• _BRIEF_
For every line in the records below that holds "Icons", make a copy.

------ EXERCISE MATERIAL ------

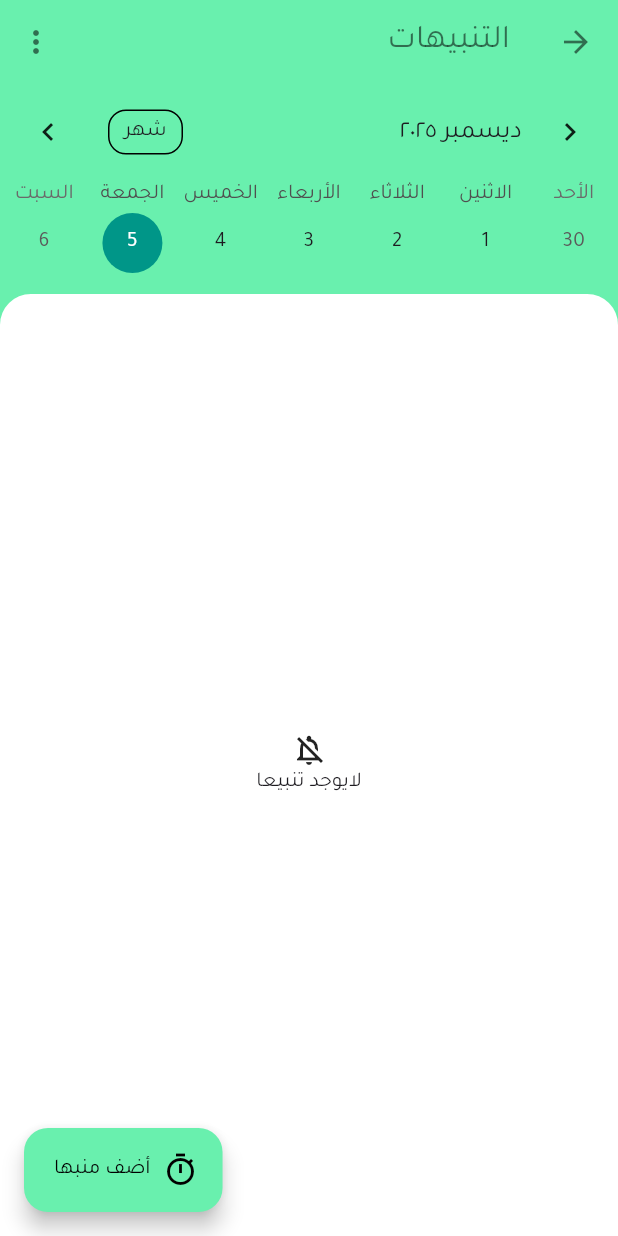
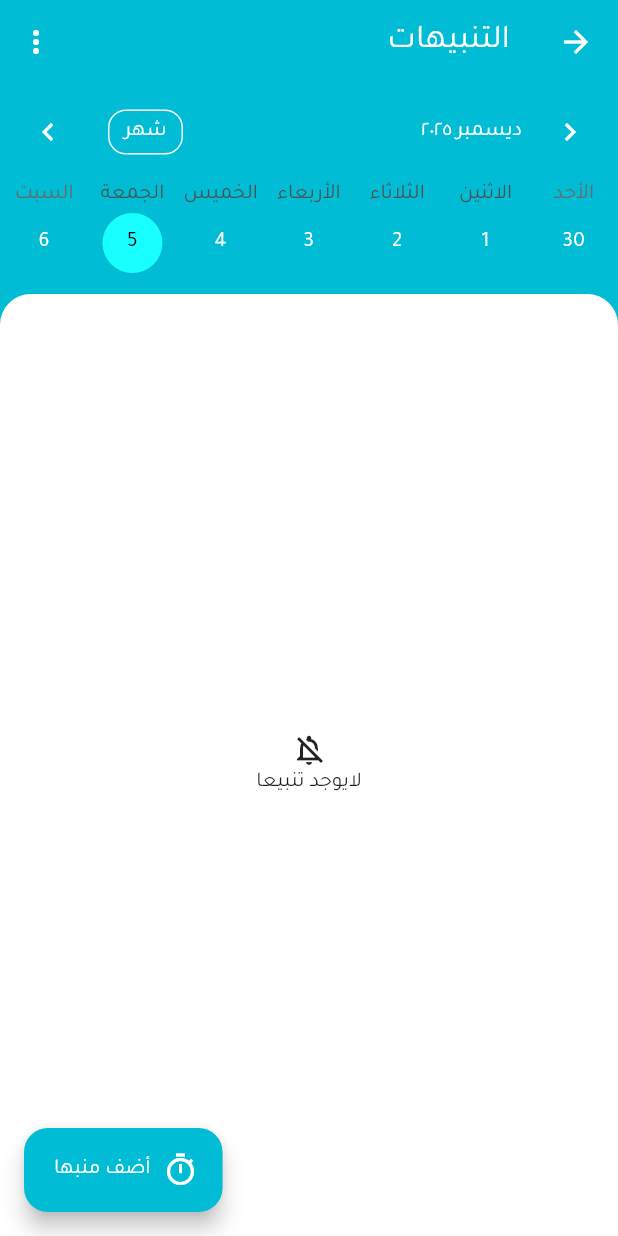
Before and after one commit to anas-iyad-agha/capsule, a Flutter app: the RemindersScreen screen opened by its route, on a phone screen of 412 x 824 dp. Run offline on Flutter 3.47's test engine with Material 3 defaults, Android fonts, the phone set to English and light mode, and no system bars; drawn by our look-alikes of table_calendar; our stand-ins replace dotted_border, file_picker, flutter_local_notifications, font_awesome_flutter, open_filex, permission_handler and 2 more; missing offline and left inert: alarm; accounts and stored records are empty; statements that could not run were skipped.

Commit message:
changed the app color to cyan

```diff
--- a/lib/screens/medicine/components/delete-medicine-dialog.dart
+++ b/lib/screens/medicine/components/delete-medicine-dialog.dart
@@ -32,7 +32,7 @@ class DeleteMedicineDialog extends StatelessWidget {
               mainAxisAlignment: MainAxisAlignment.spaceAround,
               children: [
                 MaterialButton(
-                  color: Colors.teal,
+                  color: Colors.cyan,
                   onPressed: () async {
                     await Provider.of<MedicineReminderProvider>(
                       context,
--- a/lib/screens/medicine/components/medicineListItem.dart
+++ b/lib/screens/medicine/components/medicineListItem.dart
@@ -37,7 +37,6 @@ class MedicineListItem extends StatelessWidget {
           trailing: MenuAnchor(
             menuChildren: [
               MenuItemButton(
-                child: Text('تعديل'),
                 onPressed: () {
                   Navigator.push(
                     context,
@@ -47,9 +46,9 @@ class MedicineListItem extends StatelessWidget {
                   );
                 },
                 leadingIcon: Icon(Icons.edit),
+                child: Text('تعديل'),
               ),
               MenuItemButton(
-                child: Text('حذف'),
                 onPressed: () {
                   showDialog(
                     context: context,
@@ -57,6 +56,7 @@ class MedicineListItem extends StatelessWidget {
                   );
                 },
                 leadingIcon: Icon(Icons.delete),
+                child: Text('حذف'),
               ),
             ],
             builder: (_, controller, _) => IconButton(
--- a/lib/screens/medicine/edit-medicine-screen/edit-medicine-screen.dart
+++ b/lib/screens/medicine/edit-medicine-screen/edit-medicine-screen.dart
@@ -38,7 +38,7 @@ class _EditMedicineScreenState extends State<EditMedicineScreen> {
     return Scaffold(
       appBar: AppBar(
         title: Text('تعديل الدواء'),
-        backgroundColor: Colors.teal,
+        backgroundColor: Colors.cyan,
         foregroundColor: Colors.white,
       ),
       body: Padding(
@@ -130,7 +130,7 @@ class _EditMedicineScreenState extends State<EditMedicineScreen> {
                         Navigator.pop(context);
                       }
                     },
-                    color: Colors.teal,
+                    color: Colors.cyan,
                     textColor: Colors.white,
                     child: Text('تأكيد'),
                   ),
--- a/lib/screens/medicine/medicine-screen.dart
+++ b/lib/screens/medicine/medicine-screen.dart
@@ -26,11 +26,11 @@ class _MedicineScreenState extends State<MedicineScreen> {
   @override
   Widget build(BuildContext context) {
     return Scaffold(
-      backgroundColor: Colors.teal,
+      backgroundColor: Colors.cyan,
       appBar: AppBar(
         foregroundColor: Colors.white,
         title: Text('أدويتي'),
-        backgroundColor: Colors.teal,
+        backgroundColor: Colors.cyan,
       ),
       body: Column(
         children: [
@@ -83,7 +83,7 @@ class _MedicineScreenState extends State<MedicineScreen> {
         onPressed: () {
           Navigator.of(context).pushNamed(AddMedicineScreen.route);
         },
-        backgroundColor: Colors.teal,
+        backgroundColor: Colors.cyan,
         label: Text('أضف دواء'),
         icon: Icon(Icons.add),
       ),
--- a/lib/screens/reminder-screen/addReminderScreen/addReminderScreen.dart
+++ b/lib/screens/reminder-screen/addReminderScreen/addReminderScreen.dart
@@ -47,7 +47,8 @@ class _AddReminderScreenState extends State<AddReminderScreen> {
     return Scaffold(
       appBar: AppBar(
         title: const Text('إضافة منبه'),
-        backgroundColor: Colors.greenAccent,
+        backgroundColor: Colors.cyan,
+        foregroundColor: Colors.white,
       ),
       body: Padding(
         padding: const EdgeInsets.all(16),
@@ -156,7 +157,7 @@ class _AddReminderScreenState extends State<AddReminderScreen> {
                             await provider.fetchData();
                           }
                         },
-                        color: Colors.teal,
+                        color: Colors.cyan,
                         textColor: Colors.white,
                         child: Text('اضافة'),
                       ),
--- a/lib/screens/reminder-screen/components/calender.dart
+++ b/lib/screens/reminder-screen/components/calender.dart
@@ -46,17 +46,29 @@ class _CalenderState extends State<Calender> {
               CalendarFormat.week: 'أسبوع',
             },
             eventLoader: provider.getEventsForDay,
+            headerStyle: HeaderStyle(
+              formatButtonTextStyle: TextStyle(color: Colors.white),
+              formatButtonDecoration: BoxDecoration(
+                border: Border.fromBorderSide(BorderSide(color: Colors.white)),
+                borderRadius: BorderRadius.circular(12),
+              ),
+              titleTextStyle: TextStyle(color: Colors.white),
+              rightChevronIcon: Icon(Icons.chevron_right, color: Colors.white),
+              leftChevronIcon: Icon(Icons.chevron_left, color: Colors.white),
+            ),
             calendarStyle: const CalendarStyle(
               selectedDecoration: BoxDecoration(
-                color: Colors.teal,
+                color: Colors.cyanAccent,
                 shape: BoxShape.circle,
               ),
               todayDecoration: BoxDecoration(
-                color: Colors.tealAccent,
+                color: Colors.lightBlueAccent,
                 shape: BoxShape.circle,
               ),
-              todayTextStyle: TextStyle(color: Colors.black),
-              selectedTextStyle: TextStyle(color: Colors.white),
+              todayTextStyle: TextStyle(color: Colors.white),
+              selectedTextStyle: TextStyle(color: Colors.black),
+              defaultTextStyle: TextStyle(color: Colors.white),
+              weekendTextStyle: TextStyle(color: Colors.white),
             ),
             onDaySelected: provider.onDaySelected,
             onFormatChanged: (format) {
--- a/lib/screens/reminder-screen/reminders-screen.dart
+++ b/lib/screens/reminder-screen/reminders-screen.dart
@@ -19,10 +19,11 @@ class _RemindersScreenState extends State<RemindersScreen> {
   @override
   Widget build(BuildContext context) {
     return Scaffold(
-      backgroundColor: Colors.greenAccent,
+      backgroundColor: Colors.cyan,
       appBar: AppBar(
         title: Text('التنبيهات'),
-        backgroundColor: Colors.greenAccent,
+        foregroundColor: Colors.white,
+        backgroundColor: Colors.cyan,
         actions: [
           MenuAnchor(
             menuChildren: [
@@ -62,8 +63,7 @@ class _RemindersScreenState extends State<RemindersScreen> {
             showDialog(context: context, builder: (_) => NoMedicineDialog());
           }
         },
-        backgroundColor: Colors.greenAccent,
-        foregroundColor: Colors.black,
+        backgroundColor: Colors.cyan,
         label: Text('أضف منبها'),
         icon: Icon(Icons.timer_outlined),
       ),
--- a/lib/theme.dart
+++ b/lib/theme.dart
@@ -34,6 +34,10 @@ ColorScheme myColorScheme = const ColorScheme(
 ThemeData _buildCustomTheme() {
   final ThemeData base = ThemeData.light();
   return base.copyWith(
+    appBarTheme: AppBarTheme(
+      foregroundColor: Colors.white,
+      backgroundColor: Colors.cyan,
+    ),
     hintColor: MyColors.lightRed,
     primaryColor: MyColors.lightBlue,
     scaffoldBackgroundColor: Colors.white,
```
Also changed, not shown: lib/screens/medicine/add-medicine-screen/addMedicineScreen.dart (+2 -21 lines), lib/screens/reminder-screen/alarm-screen/alarm-screen.dart (+7 -5 lines), lib/screens/settings-sreen/settingsScreen.dart (deleted, +0 -12 lines), lib/screens/splash-screen/splashScreen.dart (deleted, +0 -12 lines).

------

• _RESULT OF THIS TASK_
                 leadingIcon: Icon(Icons.edit),
                 leadingIcon: Icon(Icons.delete),
         icon: Icon(Icons.add),
+              rightChevronIcon: Icon(Icons.chevron_right, color: Colors.white),
+              leftChevronIcon: Icon(Icons.chevron_left, color: Colors.white),
         icon: Icon(Icons.timer_outlined),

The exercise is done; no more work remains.